“He obviously wants to stay in San Diego,” Marc Ganis, a consultant who worked with the Rams and Raiders when they left Los Angeles in 1995, told the Union-Tribune.

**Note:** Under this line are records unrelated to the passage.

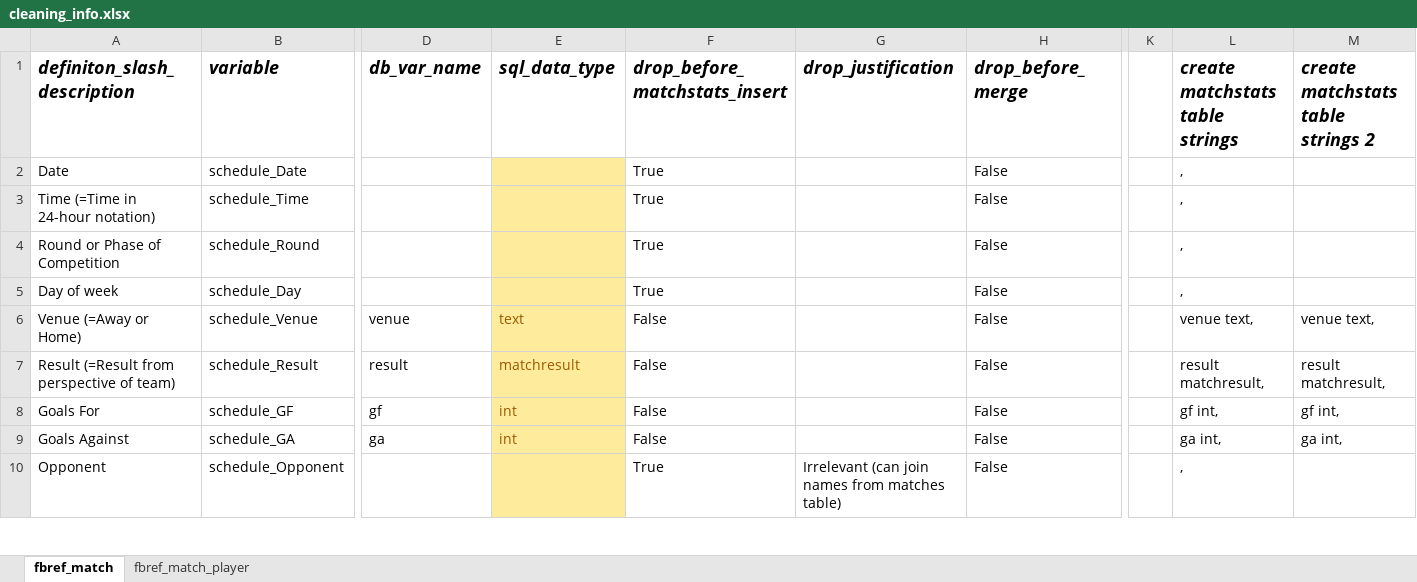
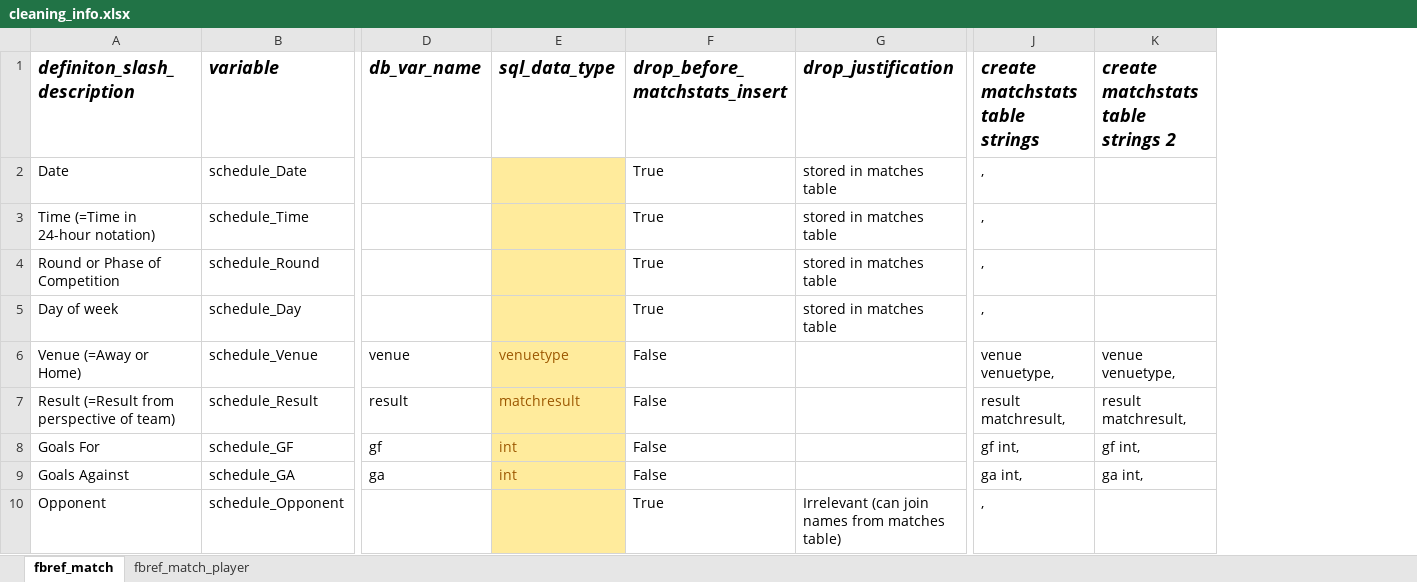
Before and after one commit to jonah-gas/DS-Project, an Excel workbook: cleaning/cleaning_info.xlsx, sheet fbref_match, drawn as a sheet; only a part is shown, gaps mark what is left out; values as stored, in another font and other column widths than the file's, no borders; removed rows and columns are numbered as before the commit, all else as after; the diff names each change by its address in the sheet, - before the commit and + after, or states it on an @@ line.

Commit message:
removed unneeded columns from cleaning info excel

```diff
--- a/cleaning/cleaning_info.xlsx (sheet fbref_match)
+++ b/cleaning/cleaning_info.xlsx (sheet fbref_match)
-column H (drop_before_merge), rows 2-10: all False
-column K, empty
-G2:G5 (drop_justification): (empty)
+G2:G5 (drop_justification): stored in matches table
-E6 (sql_data_type): text
+E6 (sql_data_type): venuetype
-J6 (create matchstats table strings): venue text,
+J6 (create matchstats table strings): venue venuetype,
-K6: venue text,
+K6: venue venuetype,
```
Also changed, not shown: formulas that keep their value.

The NFL doesn’t exactly want to lose the San Diego market and Spanos doesn’t want to move the team. It’s now up to the city, Spanos and the league to find some middle ground.